=== Exercise ===
Below are the records; copy each line in which "Sebin" occurs.
· · · · · · ·
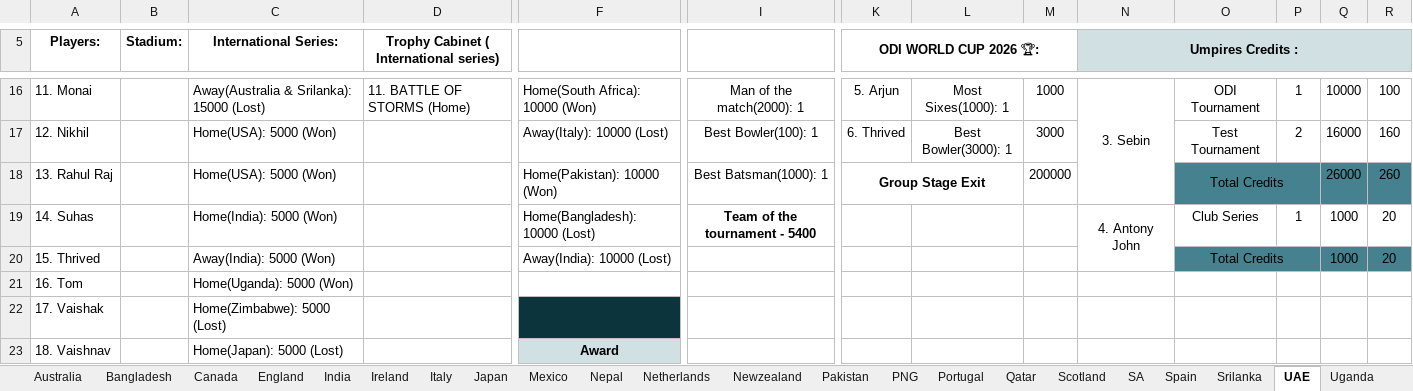
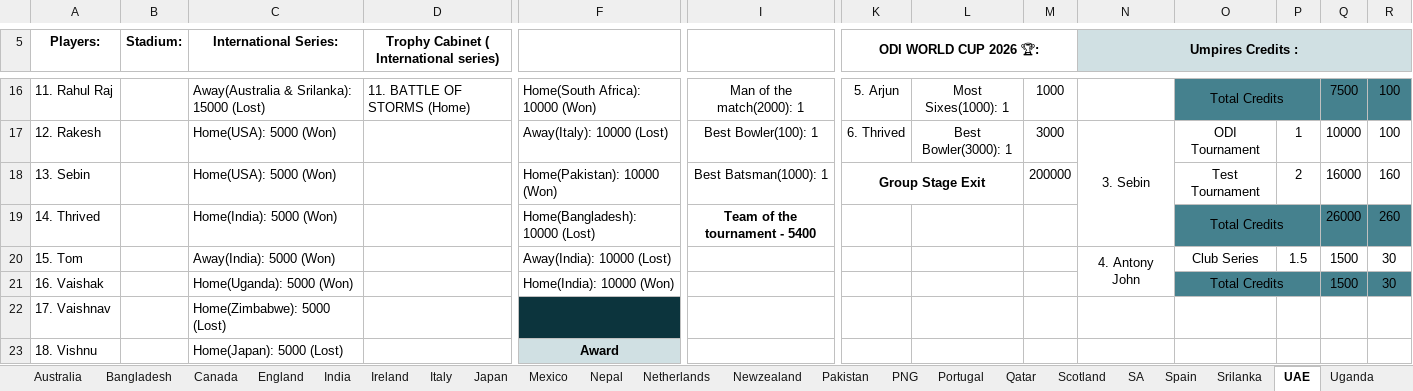
Before and after one commit to Nishanth-Ganiga/IOCF-Official, an Excel workbook: IOCF ALL BOARDS .xlsx, sheet UAE, drawn as a sheet; only a part is shown, gaps mark what is left out; values as stored, in another font and other column widths than the file's, no borders; charts and pictures not drawn; removed rows and columns are numbered as before the commit, all else as after; rows hold the shown columns only; the diff covers the shown part only; the diff names each change by its address in the sheet, - before the commit and + after, or states it on an @@ line.

Commit message:
Sheets re-synced; Bangladesh, Nepal and South Africa spelling links; Aditya Mahajan merged

```diff
--- a/IOCF ALL BOARDS .xlsx (sheet UAE)
+++ b/IOCF ALL BOARDS .xlsx (sheet UAE)
-A16 (Players:): 11. Monai
+A16 (Players:): 11. Rahul Raj
-N16 (Umpires Credits :): 3. Sebin
+N16 (Umpires Credits :): (empty)
-N16:N18 merged
-O16: ODI Tournament
+O16: Total Credits
-O16 fill: none
+O16 fill: #45818E
+O16:P16 merged
-P16: 1
+P16: (empty)
-Q16: 10000
+Q16: 7500
-Q16:R16 fill: none
+Q16:R16 fill: #45818E
-A17 (Players:): 12. Nikhil
+A17 (Players:): 12. Rakesh
-N17 (Umpires Credits :): (empty)
+N17 (Umpires Credits :): 3. Sebin
+N17:N19 merged
-O17: Test Tournament
+O17: ODI Tournament
-P17: 2
+P17: 1
-Q17: 16000
+Q17: 10000
-R17: 160
+R17: 100
-A18 (Players:): 13. Rahul Raj
+A18 (Players:): 13. Sebin
-O18: Total Credits
+O18: Test Tournament
-O18 fill: #45818E
+O18 fill: none
-O18:P18 merged
-P18: (empty)
+P18: 2
-Q18: 26000
+Q18: 16000
-Q18:R18 fill: #45818E
+Q18:R18 fill: none
-R18: 260
+R18: 160
-row 19: 14. Suhas |  | Home(India): 5000 (Won) |  | Home(Bangladesh): 10000 (Lost) | Team of the tournament - 5400 |  |  |  | 4. Antony John | Club Series | 1 | 1000 | 20
-row 20: 15. Thrived |  | Away(India): 5000 (Won) |  | Away(India): 10000 (Lost) |  |  |  |  |  | Total Credits |  | 1000 | 20
-row 21: 16. Tom |  | Home(Uganda): 5000 (Won)
+row 19: 14. Thrived |  | Home(India): 5000 (Won) |  | Home(Bangladesh): 10000 (Lost) | Team of the tournament - 5400 |  |  |  |  | Total Credits |  | 26000 | 260
+row 20: 15. Tom |  | Away(India): 5000 (Won) |  | Away(India): 10000 (Lost) |  |  |  |  | 4. Antony John | Club Series | 1.5 | 1500 | 30
+row 21: 16. Vaishak |  | Home(Uganda): 5000 (Won) |  | Home(India): 10000 (Won) |  |  |  |  |  | Total Credits |  | 1500 | 30
-A22 (Players:): 17. Vaishak
+A22 (Players:): 17. Vaishnav
-A23 (Players:): 18. Vaishnav
+A23 (Players:): 18. Vishnu
```
Also changed, not shown: 13 added rows, 2 removed rows, 30 edited cells, cell formats and merged cells elsewhere in this sheet, sheet Series Squads & Matches Details, sheet Board Rankings, sheet IOCF Origins Championship, sheet WestIndies, sheet Bangladesh, sheet Series Matches, 27 more sheets, formulas that keep their value, 5 other files.
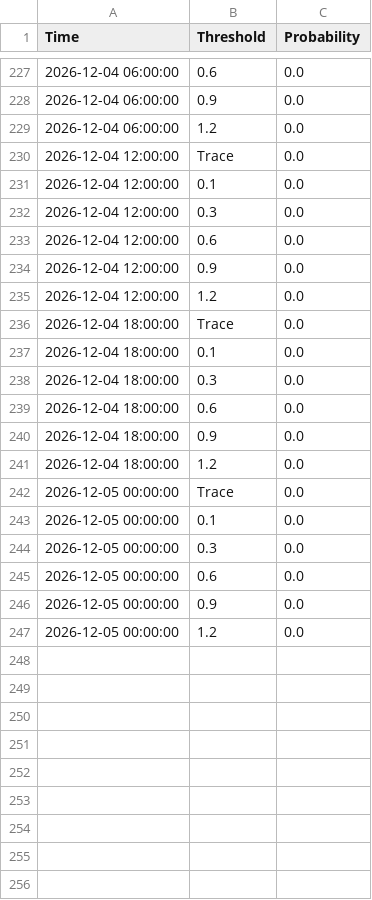
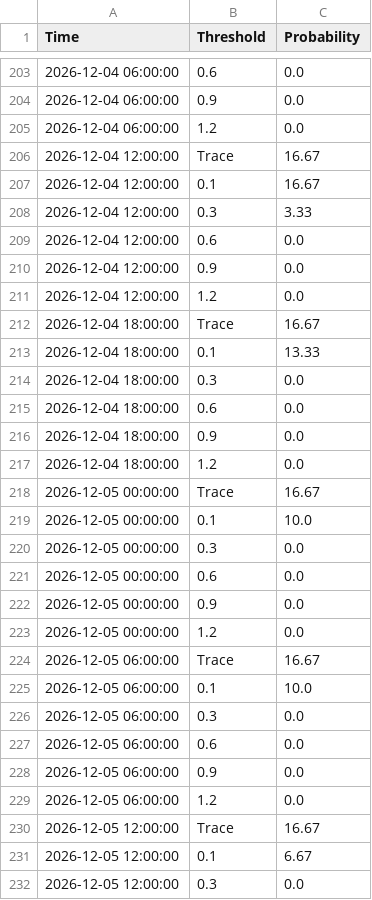
Before and after one commit to makensweather/probability_thresholds, a CSV file: jerry_adams_sdweprobs_timeseries.csv, drawn as a sheet; only a part is shown, gaps mark what is left out; the diff covers the shown part only.

```diff
--- a/jerry_adams_sdweprobs_timeseries.csv
+++ b/jerry_adams_sdweprobs_timeseries.csv
@@ -229,5 +205,5 @@ Time,Threshold,Probability
 2026-12-04 06:00:00,1.2,0.0
-2026-12-04 12:00:00,Trace,0.0
-2026-12-04 12:00:00,0.1,0.0
-2026-12-04 12:00:00,0.3,0.0
+2026-12-04 12:00:00,Trace,16.67
+2026-12-04 12:00:00,0.1,16.67
+2026-12-04 12:00:00,0.3,3.33
 2026-12-04 12:00:00,0.6,0.0
@@ -235,4 +211,4 @@ Time,Threshold,Probability
 2026-12-04 12:00:00,1.2,0.0
-2026-12-04 18:00:00,Trace,0.0
-2026-12-04 18:00:00,0.1,0.0
+2026-12-04 18:00:00,Trace,16.67
+2026-12-04 18:00:00,0.1,13.33
 2026-12-04 18:00:00,0.3,0.0
@@ -241,4 +217,4 @@ Time,Threshold,Probability
 2026-12-04 18:00:00,1.2,0.0
-2026-12-05 00:00:00,Trace,0.0
-2026-12-05 00:00:00,0.1,0.0
+2026-12-05 00:00:00,Trace,16.67
+2026-12-05 00:00:00,0.1,10.0
 2026-12-05 00:00:00,0.3,0.0
@@ -247 +223,10 @@ Time,Threshold,Probability
 2026-12-05 00:00:00,1.2,0.0
+2026-12-05 06:00:00,Trace,16.67
+2026-12-05 06:00:00,0.1,10.0
+2026-12-05 06:00:00,0.3,0.0
+2026-12-05 06:00:00,0.6,0.0
+2026-12-05 06:00:00,0.9,0.0
+2026-12-05 06:00:00,1.2,0.0
+2026-12-05 12:00:00,Trace,16.67
+2026-12-05 12:00:00,0.1,6.67
+2026-12-05 12:00:00,0.3,0.0
```
Also changed, not shown: 15 added rows, 24 removed rows and 37 edited cells elsewhere in this file.
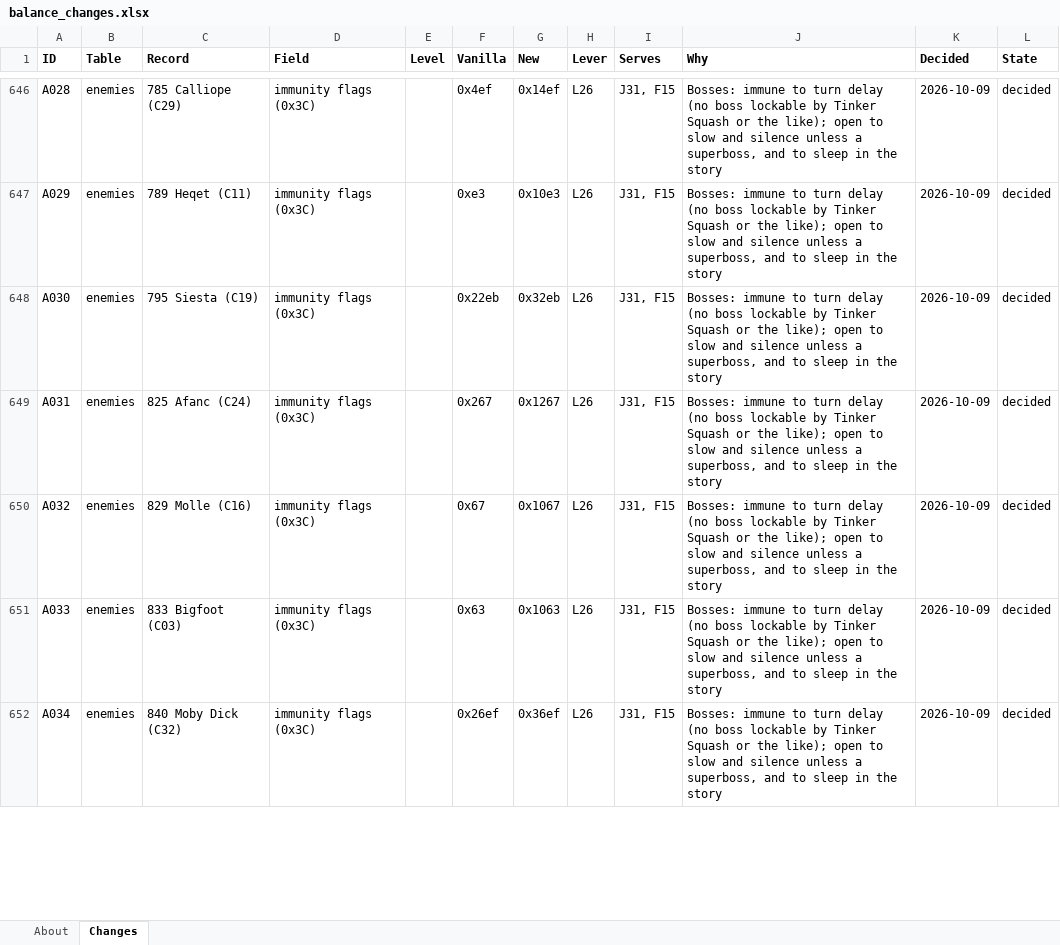
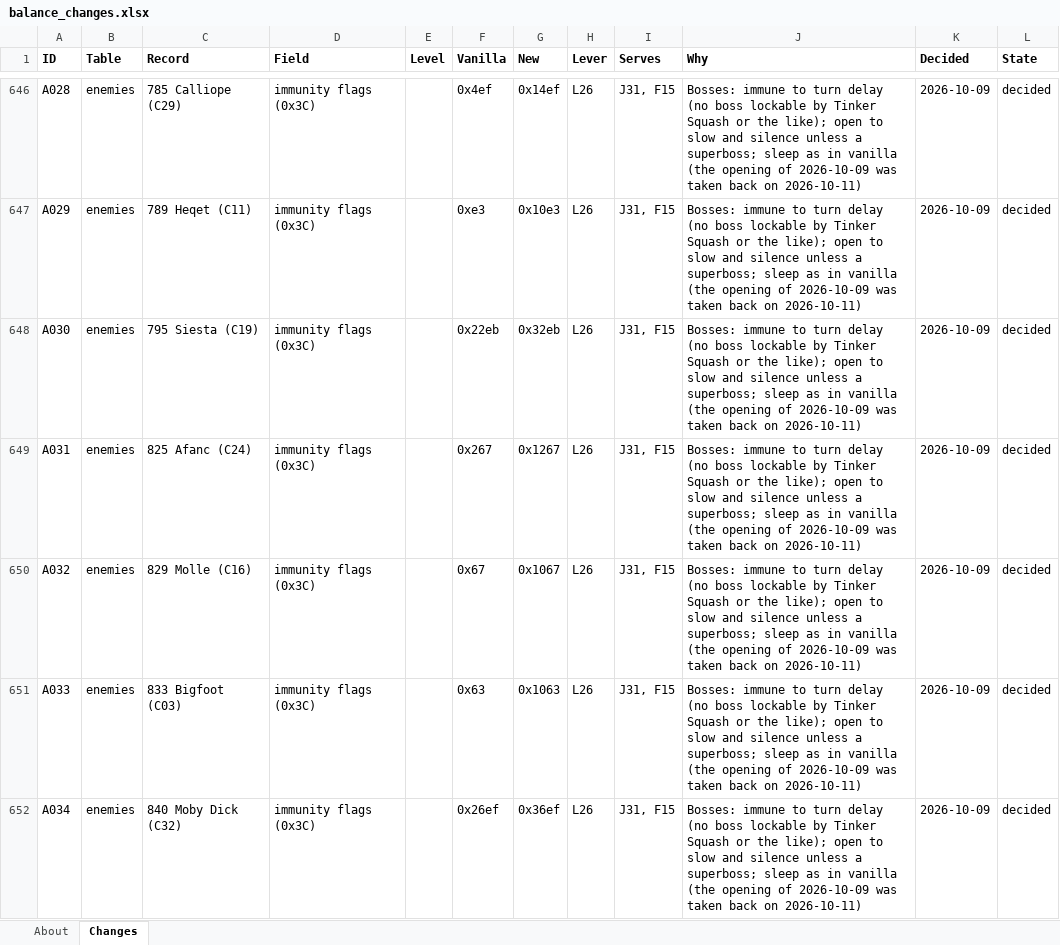
Before and after one commit to Asaad-E/DungeonTravelers_2_2_qol_balance_mod, an Excel workbook: mod_project/data_tables/balance_changes.xlsx, sheet Changes, drawn as a sheet; only a part is shown, gaps mark what is left out; values as stored, in another font and other column widths than the file's, no borders; the diff covers the shown part only; the diff names each change by its address in the sheet, - before the commit and + after, or states it on an @@ line.

```diff
--- a/mod_project/data_tables/balance_changes.xlsx (sheet Changes)
+++ b/mod_project/data_tables/balance_changes.xlsx (sheet Changes)
-J646:J652 (Why): …unless a superboss, and to sleep in the story
+J646:J652 (Why): …unless a superboss; sleep as in vanilla (the opening of 2026-10-09 was taken back on 2026-10-11)
```
Also changed, not shown: 74 edited cells elsewhere in this sheet, mod_project/data_tables/balance_criteria.xlsx, 4 other files.
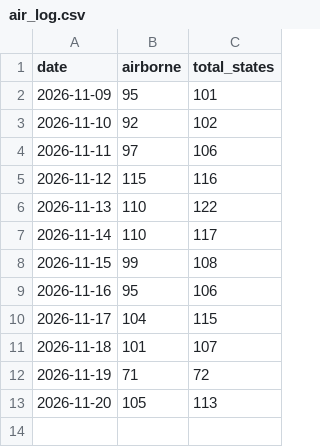
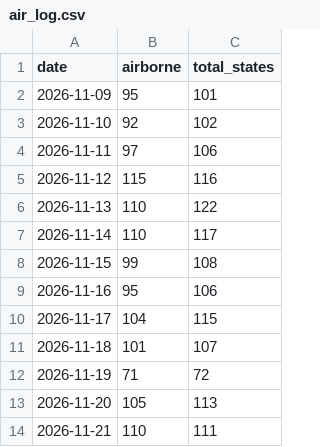
Before and after one commit to gamensound-spec/war-alert, a CSV file: data/air_log.csv, drawn as a sheet; the diff names each change by its address in the sheet, - before the commit and + after, or states it on an @@ line.

```diff
--- a/data/air_log.csv
+++ b/data/air_log.csv
+row 14: 2026-11-21 | 110 | 111
```
Also changed, not shown: data/attention_trends.csv, data/embassy_log.csv, 12 other files.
· · · · · · ·
=== Result of the task ===
-N16 (Umpires Credits :): 3. Sebin
+N17 (Umpires Credits :): 3. Sebin
+A18 (Players:): 13. Sebin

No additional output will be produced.